Just when I started bow hunting, a friend of mine introduced me to the world of Donnie Vincent.
I think the first thing I ever saw about him was the clip I attached at the bottom of the page, and the second thing was a video about a book signing where he, extremely eloquently, softly and with a gentleness explained why he hunts, to an anti-hunter.
Two things happened right there.
Firstly, I was fascinated with the lifestyle this guy portrays, and secondly, I think the way I treat anti-hunters was set for life.
There really is space for anyone, and not everyone has to agree with your point of view. If someone wants to be educated, they generally will take the time to listen if you do not attack them, but speak in confidence and with a willingness to listen to their point of view as well… If they are unwilling to listen, or learn, and would prefer to cling to their prejudice and bias – then there is very little that you can do in any case… smile, wave and exit stage left. No facts, figures or research will convince them otherwise (Remember, though, they think exactly the same about you!)
But if they listen, in the end, they come to realise that a “vegan” or “vegetarian” world is impossible (just not enough arable land) and that we are just as shocked and horrified and angry at poaching and the destruction of habitat… for which they carry a lot of responsibility too. Generally, we care about the same thing, don’t we?
But before I digress…
The important thing here is that we have one chance to make a first impression, and both Hunters and Anti-Hunters will most probably decide what they think about us and the way we treat the environment from that first connection. The new hunters that we bring into the fold will probably also take their cues from the way you speak to, and speak about anti-hunters.
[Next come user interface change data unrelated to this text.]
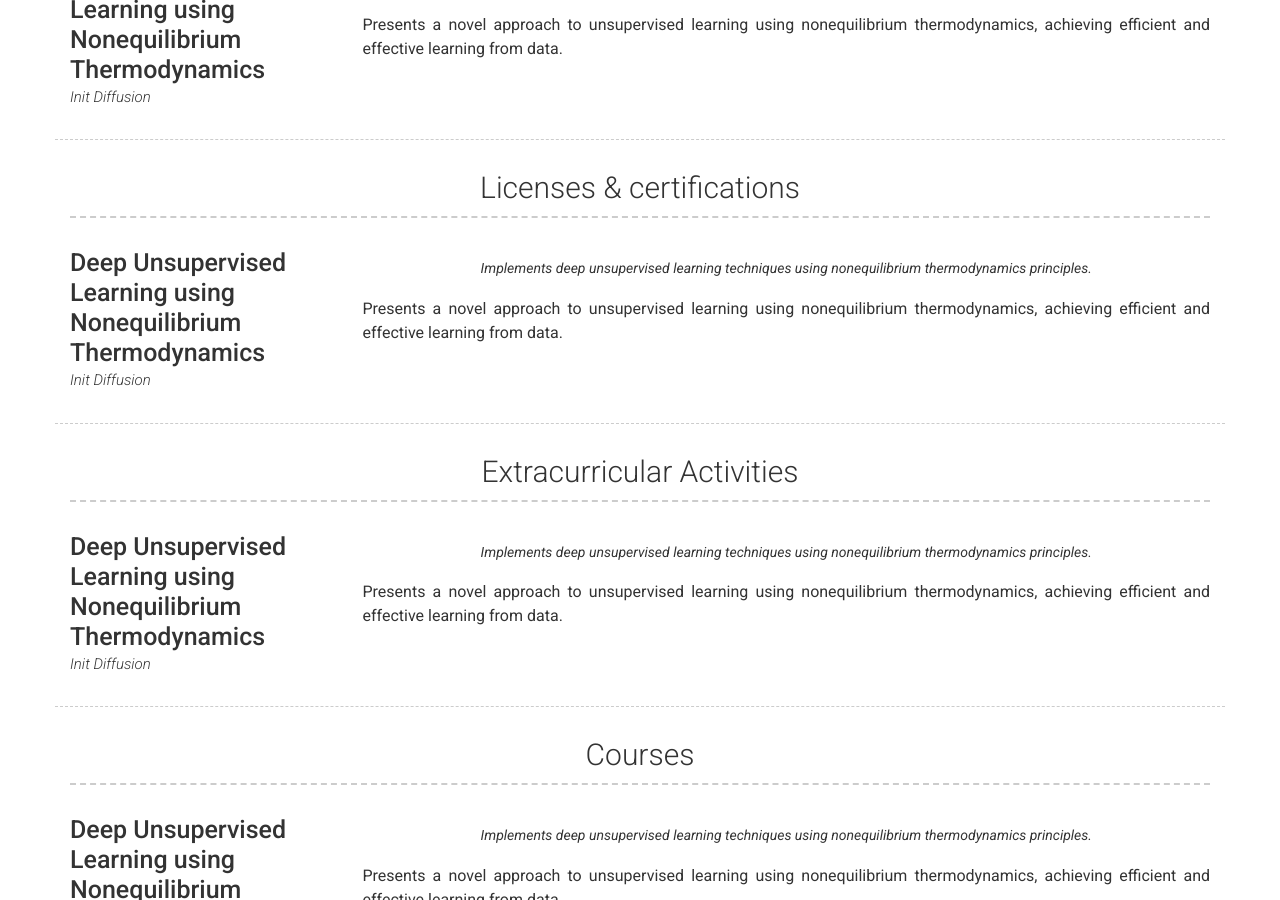
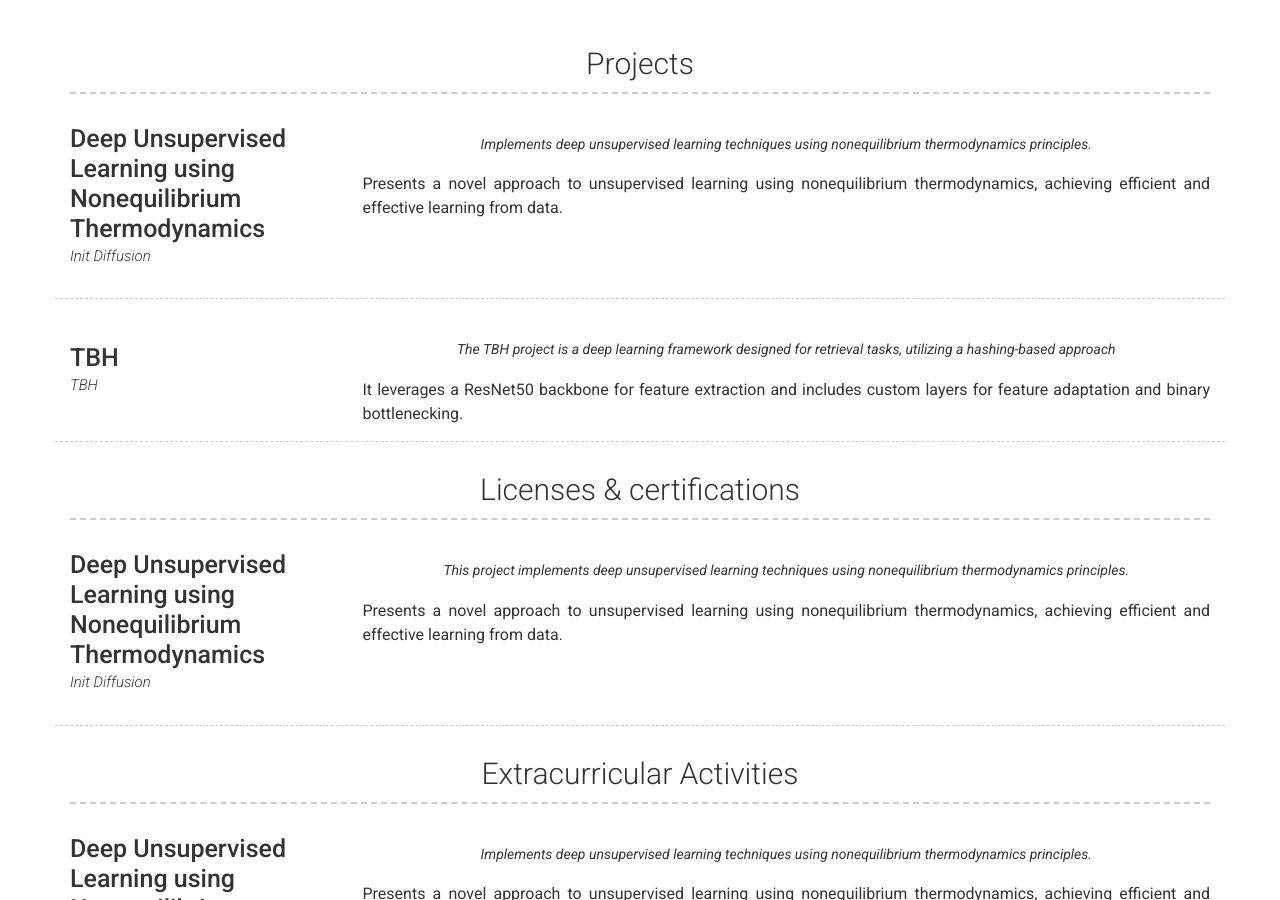
Before and after one commit to youngunghan/yuhan.github.io, a Jekyll site: the page built from index.md, in a window 1280 px wide and 900 px high, scrolled down 1898 px. Built offline with Jekyll 4.4.1, drawn with Linux system fonts in a browser that asks for light colours; nearby versions of some CDN libraries.

Commit message:
add v0.9

```diff
--- a/_config.yml
+++ b/_config.yml
@@ -65,15 +65,15 @@ content:
   - title: Education
     layout: list
     content:
-      - layout: top-right
+      - layout: top-left
         title: SNU (Seoul National University)
         sub_title: Ph.D. Candidate. CSE (Computer Science and Engineering)
         caption: 2019.09 - 2023.08
-      - layout: top-right
+      - layout: top-left
         title: KNUT (舊 韓國鐵道大學)
         sub_title: B.S. CSIE (Computer Science and Information Engineering)
         caption: 2015.03 - 2019.08
-      - layout: top-right
+      - layout: top-left
         title: KNUT (舊 韓國鐵道大學)
         sub_title: B.A. RML (Railroad Management and Logistics)
         caption: 2015.03 - 2019.08
@@ -81,12 +81,12 @@ content:
   - title: Experience
     layout: list
     content:
-      - layout: right
+      - layout: left
         title: AIDEEP
         link: https://www.aitimes.kr/news/articleView.html?idxno=33942
         sub_title: Senior Research Engineer
         caption: Mar 2025 - Present
-      - layout: right
+      - layout: left
         title: AIDEEP
         link: http://www.aideep.ai/
         sub_title: Assistant Research Engineer
@@ -117,6 +117,17 @@ content:
         description: | # this will include new lines to allow paragraphs
           Presents a novel approach to unsupervised learning using nonequilibrium thermodynamics, achieving efficient and effective learning from data.
 
+      - layout: left
+        border: weak  # Value of `weak` will display a weak border below this item. # Any
+                      # other value (or no value) means no border will be displayed
+        title: TBH
+        link: https://github.com/youngunghan/TBH
+        link_text: TBH
+        quote: >
+          The TBH project is a deep learning framework designed for retrieval tasks, utilizing a hashing-based approach
+        description: | # this will include new lines to allow paragraphs
+          It leverages a ResNet50 backbone for feature extraction and includes custom layers for feature adaptation and binary bottlenecking.
+
   - title: Licenses & certifications # Title for the section
     layout: list # Type of content section (list/text)
     content:
@@ -134,7 +145,7 @@ content:
         #     icon: fab fa-github
         #     url: Link to project (eg. sproogen.github.io/modern-resume-theme)(optional)
         quote: >
-          Implements deep unsupervised learning techniques using nonequilibrium thermodynamics principles.
+          This project implements deep unsupervised learning techniques using nonequilibrium thermodynamics principles.
         description: | # this will include new lines to allow paragraphs
           Presents a novel approach to unsupervised learning using nonequilibrium thermodynamics, achieving efficient and effective learning from data.
 
```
There is quite a bit of responsibility there if you think about it…
A gentle answer turns away wrath, but a harsh word stirs up anger. – Proverbs 15:1